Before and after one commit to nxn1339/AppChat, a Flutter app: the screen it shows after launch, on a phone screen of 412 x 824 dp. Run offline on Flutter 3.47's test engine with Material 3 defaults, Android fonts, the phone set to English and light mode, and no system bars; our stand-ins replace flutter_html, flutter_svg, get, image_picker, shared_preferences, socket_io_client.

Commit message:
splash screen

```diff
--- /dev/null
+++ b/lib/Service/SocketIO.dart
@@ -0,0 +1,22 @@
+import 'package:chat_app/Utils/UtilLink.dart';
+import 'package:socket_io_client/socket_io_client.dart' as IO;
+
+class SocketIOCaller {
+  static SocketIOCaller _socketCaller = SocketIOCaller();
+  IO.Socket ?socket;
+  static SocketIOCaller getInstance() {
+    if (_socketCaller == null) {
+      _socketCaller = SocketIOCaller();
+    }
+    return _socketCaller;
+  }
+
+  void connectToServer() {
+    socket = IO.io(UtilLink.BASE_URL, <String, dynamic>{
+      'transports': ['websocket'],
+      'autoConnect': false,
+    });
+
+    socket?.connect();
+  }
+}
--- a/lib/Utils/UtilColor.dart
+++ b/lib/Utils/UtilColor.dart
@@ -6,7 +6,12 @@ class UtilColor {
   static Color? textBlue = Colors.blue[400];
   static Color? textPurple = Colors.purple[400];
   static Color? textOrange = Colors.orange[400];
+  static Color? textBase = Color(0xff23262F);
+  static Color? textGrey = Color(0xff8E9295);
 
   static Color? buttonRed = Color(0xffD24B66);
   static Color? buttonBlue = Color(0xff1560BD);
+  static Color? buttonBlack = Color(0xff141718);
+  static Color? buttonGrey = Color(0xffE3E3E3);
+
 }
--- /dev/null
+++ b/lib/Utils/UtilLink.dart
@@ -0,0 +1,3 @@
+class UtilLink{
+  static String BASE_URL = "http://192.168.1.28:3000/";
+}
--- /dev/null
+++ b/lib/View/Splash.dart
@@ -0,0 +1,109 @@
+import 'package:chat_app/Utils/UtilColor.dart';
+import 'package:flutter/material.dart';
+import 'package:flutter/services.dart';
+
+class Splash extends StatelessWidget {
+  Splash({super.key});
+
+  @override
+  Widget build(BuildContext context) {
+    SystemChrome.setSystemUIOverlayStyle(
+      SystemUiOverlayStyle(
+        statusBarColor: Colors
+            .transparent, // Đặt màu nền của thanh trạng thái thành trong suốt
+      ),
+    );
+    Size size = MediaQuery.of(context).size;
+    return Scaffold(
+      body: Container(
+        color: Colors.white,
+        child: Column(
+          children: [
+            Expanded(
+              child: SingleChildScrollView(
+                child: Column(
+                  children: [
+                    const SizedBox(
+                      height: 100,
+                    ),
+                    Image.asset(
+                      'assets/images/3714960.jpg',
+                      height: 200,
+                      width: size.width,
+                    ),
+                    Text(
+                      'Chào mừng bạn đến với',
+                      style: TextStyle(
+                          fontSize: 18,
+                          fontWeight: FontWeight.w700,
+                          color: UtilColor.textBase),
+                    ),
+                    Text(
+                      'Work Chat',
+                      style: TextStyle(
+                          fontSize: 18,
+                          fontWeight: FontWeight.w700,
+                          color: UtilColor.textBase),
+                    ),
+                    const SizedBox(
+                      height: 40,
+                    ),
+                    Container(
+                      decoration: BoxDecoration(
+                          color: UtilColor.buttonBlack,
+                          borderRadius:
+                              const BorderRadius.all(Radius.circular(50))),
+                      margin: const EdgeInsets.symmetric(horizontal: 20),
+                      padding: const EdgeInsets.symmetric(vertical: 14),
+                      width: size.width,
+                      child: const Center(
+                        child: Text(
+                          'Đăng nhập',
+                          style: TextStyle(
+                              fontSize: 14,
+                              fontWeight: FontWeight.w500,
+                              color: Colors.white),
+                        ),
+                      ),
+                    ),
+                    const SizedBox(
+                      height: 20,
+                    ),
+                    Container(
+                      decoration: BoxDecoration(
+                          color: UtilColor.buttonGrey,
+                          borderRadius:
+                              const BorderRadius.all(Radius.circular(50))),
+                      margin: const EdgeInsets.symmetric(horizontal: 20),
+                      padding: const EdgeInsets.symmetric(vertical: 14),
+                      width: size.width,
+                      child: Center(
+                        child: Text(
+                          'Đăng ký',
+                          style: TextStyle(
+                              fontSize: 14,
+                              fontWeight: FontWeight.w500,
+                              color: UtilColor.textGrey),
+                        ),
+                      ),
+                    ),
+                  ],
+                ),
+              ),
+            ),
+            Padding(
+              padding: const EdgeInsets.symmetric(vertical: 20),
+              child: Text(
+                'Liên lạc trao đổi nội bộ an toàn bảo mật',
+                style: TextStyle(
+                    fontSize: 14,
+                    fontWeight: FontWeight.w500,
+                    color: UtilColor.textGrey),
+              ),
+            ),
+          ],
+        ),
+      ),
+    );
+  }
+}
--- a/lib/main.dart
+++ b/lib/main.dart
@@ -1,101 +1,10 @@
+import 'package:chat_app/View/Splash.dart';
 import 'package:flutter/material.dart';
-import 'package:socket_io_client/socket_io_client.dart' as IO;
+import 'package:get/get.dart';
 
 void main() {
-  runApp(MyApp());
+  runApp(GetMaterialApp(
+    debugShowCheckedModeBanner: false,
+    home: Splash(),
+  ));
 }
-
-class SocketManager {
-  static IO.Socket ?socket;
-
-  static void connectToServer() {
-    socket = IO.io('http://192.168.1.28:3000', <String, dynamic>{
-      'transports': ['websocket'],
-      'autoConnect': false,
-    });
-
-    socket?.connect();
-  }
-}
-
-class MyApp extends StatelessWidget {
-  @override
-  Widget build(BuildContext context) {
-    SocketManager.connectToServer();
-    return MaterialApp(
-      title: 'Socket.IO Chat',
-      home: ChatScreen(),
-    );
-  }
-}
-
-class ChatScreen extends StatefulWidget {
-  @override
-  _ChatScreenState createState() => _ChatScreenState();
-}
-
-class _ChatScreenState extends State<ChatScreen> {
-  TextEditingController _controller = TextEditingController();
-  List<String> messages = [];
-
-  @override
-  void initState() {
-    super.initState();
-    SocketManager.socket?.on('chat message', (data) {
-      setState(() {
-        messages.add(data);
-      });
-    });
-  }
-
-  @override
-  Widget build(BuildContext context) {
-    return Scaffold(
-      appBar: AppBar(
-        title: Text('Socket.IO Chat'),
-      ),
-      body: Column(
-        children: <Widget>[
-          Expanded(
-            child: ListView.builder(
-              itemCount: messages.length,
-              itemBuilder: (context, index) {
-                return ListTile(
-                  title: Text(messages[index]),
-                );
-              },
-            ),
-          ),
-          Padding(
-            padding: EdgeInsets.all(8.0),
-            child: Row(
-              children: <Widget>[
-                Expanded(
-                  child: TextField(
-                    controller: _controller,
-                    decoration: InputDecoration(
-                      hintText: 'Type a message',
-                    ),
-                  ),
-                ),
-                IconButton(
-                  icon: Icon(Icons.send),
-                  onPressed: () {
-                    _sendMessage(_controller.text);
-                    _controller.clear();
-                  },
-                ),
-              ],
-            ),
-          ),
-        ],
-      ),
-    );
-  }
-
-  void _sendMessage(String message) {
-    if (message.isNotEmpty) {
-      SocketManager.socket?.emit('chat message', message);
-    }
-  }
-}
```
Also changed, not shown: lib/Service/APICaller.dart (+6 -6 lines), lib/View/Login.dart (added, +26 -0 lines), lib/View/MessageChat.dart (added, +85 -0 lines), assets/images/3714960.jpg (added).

- **Your instructions**: Every single line in the records above must be written out exactly.

- **Reply**:
Before and after one commit to nxn1339/AppChat, a Flutter app: the screen it shows after launch, on a phone screen of 412 x 824 dp. Run offline on Flutter 3.47's test engine with Material 3 defaults, Android fonts, the phone set to English and light mode, and no system bars; our stand-ins replace flutter_html, flutter_svg, get, image_picker, shared_preferences, socket_io_client.

Commit message:
splash screen

```diff
--- /dev/null
+++ b/lib/Service/SocketIO.dart
@@ -0,0 +1,22 @@
+import 'package:chat_app/Utils/UtilLink.dart';
+import 'package:socket_io_client/socket_io_client.dart' as IO;
+
+class SocketIOCaller {
+  static SocketIOCaller _socketCaller = SocketIOCaller();
+  IO.Socket ?socket;
+  static SocketIOCaller getInstance() {
+    if (_socketCaller == null) {
+      _socketCaller = SocketIOCaller();
+    }
+    return _socketCaller;
+  }
+
+  void connectToServer() {
+    socket = IO.io(UtilLink.BASE_URL, <String, dynamic>{
+      'transports': ['websocket'],
+      'autoConnect': false,
+    });
+
+    socket?.connect();
+  }
+}
--- a/lib/Utils/UtilColor.dart
+++ b/lib/Utils/UtilColor.dart
@@ -6,7 +6,12 @@ class UtilColor {
   static Color? textBlue = Colors.blue[400];
   static Color? textPurple = Colors.purple[400];
   static Color? textOrange = Colors.orange[400];
+  static Color? textBase = Color(0xff23262F);
+  static Color? textGrey = Color(0xff8E9295);
 
   static Color? buttonRed = Color(0xffD24B66);
   static Color? buttonBlue = Color(0xff1560BD);
+  static Color? buttonBlack = Color(0xff141718);
+  static Color? buttonGrey = Color(0xffE3E3E3);
+
 }
--- /dev/null
+++ b/lib/Utils/UtilLink.dart
@@ -0,0 +1,3 @@
+class UtilLink{
+  static String BASE_URL = "http://192.168.1.28:3000/";
+}
--- /dev/null
+++ b/lib/View/Splash.dart
@@ -0,0 +1,109 @@
+import 'package:chat_app/Utils/UtilColor.dart';
+import 'package:flutter/material.dart';
+import 'package:flutter/services.dart';
+
+class Splash extends StatelessWidget {
+  Splash({super.key});
+
+  @override
+  Widget build(BuildContext context) {
+    SystemChrome.setSystemUIOverlayStyle(
+      SystemUiOverlayStyle(
+        statusBarColor: Colors
+            .transparent, // Đặt màu nền của thanh trạng thái thành trong suốt
+      ),
+    );
+    Size size = MediaQuery.of(context).size;
+    return Scaffold(
+      body: Container(
+        color: Colors.white,
+        child: Column(
+          children: [
+            Expanded(
+              child: SingleChildScrollView(
+                child: Column(
+                  children: [
+                    const SizedBox(
+                      height: 100,
+                    ),
+                    Image.asset(
+                      'assets/images/3714960.jpg',
+                      height: 200,
+                      width: size.width,
+                    ),
+                    Text(
+                      'Chào mừng bạn đến với',
+                      style: TextStyle(
+                          fontSize: 18,
+                          fontWeight: FontWeight.w700,
+                          color: UtilColor.textBase),
+                    ),
+                    Text(
+                      'Work Chat',
+                      style: TextStyle(
+                          fontSize: 18,
+                          fontWeight: FontWeight.w700,
+                          color: UtilColor.textBase),
+                    ),
+                    const SizedBox(
+                      height: 40,
+                    ),
+                    Container(
+                      decoration: BoxDecoration(
+                          color: UtilColor.buttonBlack,
+                          borderRadius:
+                              const BorderRadius.all(Radius.circular(50))),
+                      margin: const EdgeInsets.symmetric(horizontal: 20),
+                      padding: const EdgeInsets.symmetric(vertical: 14),
+                      width: size.width,
+                      child: const Center(
+                        child: Text(
+                          'Đăng nhập',
+                          style: TextStyle(
+                              fontSize: 14,
+                              fontWeight: FontWeight.w500,
+                              color: Colors.white),
+                        ),
+                      ),
+                    ),
+                    const SizedBox(
+                      height: 20,
+                    ),
+                    Container(
+                      decoration: BoxDecoration(
+                          color: UtilColor.buttonGrey,
+                          borderRadius:
+                              const BorderRadius.all(Radius.circular(50))),
+                      margin: const EdgeInsets.symmetric(horizontal: 20),
+                      padding: const EdgeInsets.symmetric(vertical: 14),
+                      width: size.width,
+                      child: Center(
+                        child: Text(
+                          'Đăng ký',
+                          style: TextStyle(
+                              fontSize: 14,
+                              fontWeight: FontWeight.w500,
+                              color: UtilColor.textGrey),
+                        ),
+                      ),
+                    ),
+                  ],
+                ),
+              ),
+            ),
+            Padding(
+              padding: const EdgeInsets.symmetric(vertical: 20),
+              child: Text(
+                'Liên lạc trao đổi nội bộ an toàn bảo mật',
+                style: TextStyle(
+                    fontSize: 14,
+                    fontWeight: FontWeight.w500,
+                    color: UtilColor.textGrey),
+              ),
+            ),
+          ],
+        ),
+      ),
+    );
+  }
+}
--- a/lib/main.dart
+++ b/lib/main.dart
@@ -1,101 +1,10 @@
+import 'package:chat_app/View/Splash.dart';
 import 'package:flutter/material.dart';
-import 'package:socket_io_client/socket_io_client.dart' as IO;
+import 'package:get/get.dart';
 
 void main() {
-  runApp(MyApp());
+  runApp(GetMaterialApp(
+    debugShowCheckedModeBanner: false,
+    home: Splash(),
+  ));
 }
-
-class SocketManager {
-  static IO.Socket ?socket;
-
-  static void connectToServer() {
-    socket = IO.io('http://192.168.1.28:3000', <String, dynamic>{
-      'transports': ['websocket'],
-      'autoConnect': false,
-    });
-
-    socket?.connect();
-  }
-}
-
-class MyApp extends StatelessWidget {
-  @override
-  Widget build(BuildContext context) {
-    SocketManager.connectToServer();
-    return MaterialApp(
-      title: 'Socket.IO Chat',
-      home: ChatScreen(),
-    );
-  }
-}
-
-class ChatScreen extends StatefulWidget {
-  @override
-  _ChatScreenState createState() => _ChatScreenState();
-}
-
-class _ChatScreenState extends State<ChatScreen> {
-  TextEditingController _controller = TextEditingController();
-  List<String> messages = [];
-
-  @override
-  void initState() {
-    super.initState();
-    SocketManager.socket?.on('chat message', (data) {
-      setState(() {
-        messages.add(data);
-      });
-    });
-  }
-
-  @override
-  Widget build(BuildContext context) {
-    return Scaffold(
-      appBar: AppBar(
-        title: Text('Socket.IO Chat'),
-      ),
-      body: Column(
-        children: <Widget>[
-          Expanded(
-            child: ListView.builder(
-              itemCount: messages.length,
-              itemBuilder: (context, index) {
-                return ListTile(
-                  title: Text(messages[index]),
-                );
-              },
-            ),
-          ),
-          Padding(
-            padding: EdgeInsets.all(8.0),
-            child: Row(
-              children: <Widget>[
-                Expanded(
-                  child: TextField(
-                    controller: _controller,
-                    decoration: InputDecoration(
-                      hintText: 'Type a message',
-                    ),
-                  ),
-                ),
-                IconButton(
-                  icon: Icon(Icons.send),
-                  onPressed: () {
-                    _sendMessage(_controller.text);
-                    _controller.clear();
-                  },
-                ),
-              ],
-            ),
-          ),
-        ],
-      ),
-    );
-  }
-
-  void _sendMessage(String message) {
-    if (message.isNotEmpty) {
-      SocketManager.socket?.emit('chat message', message);
-    }
-  }
-}
```
Also changed, not shown: lib/Service/APICaller.dart (+6 -6 lines), lib/View/Login.dart (added, +26 -0 lines), lib/View/MessageChat.dart (added, +85 -0 lines), assets/images/3714960.jpg (added).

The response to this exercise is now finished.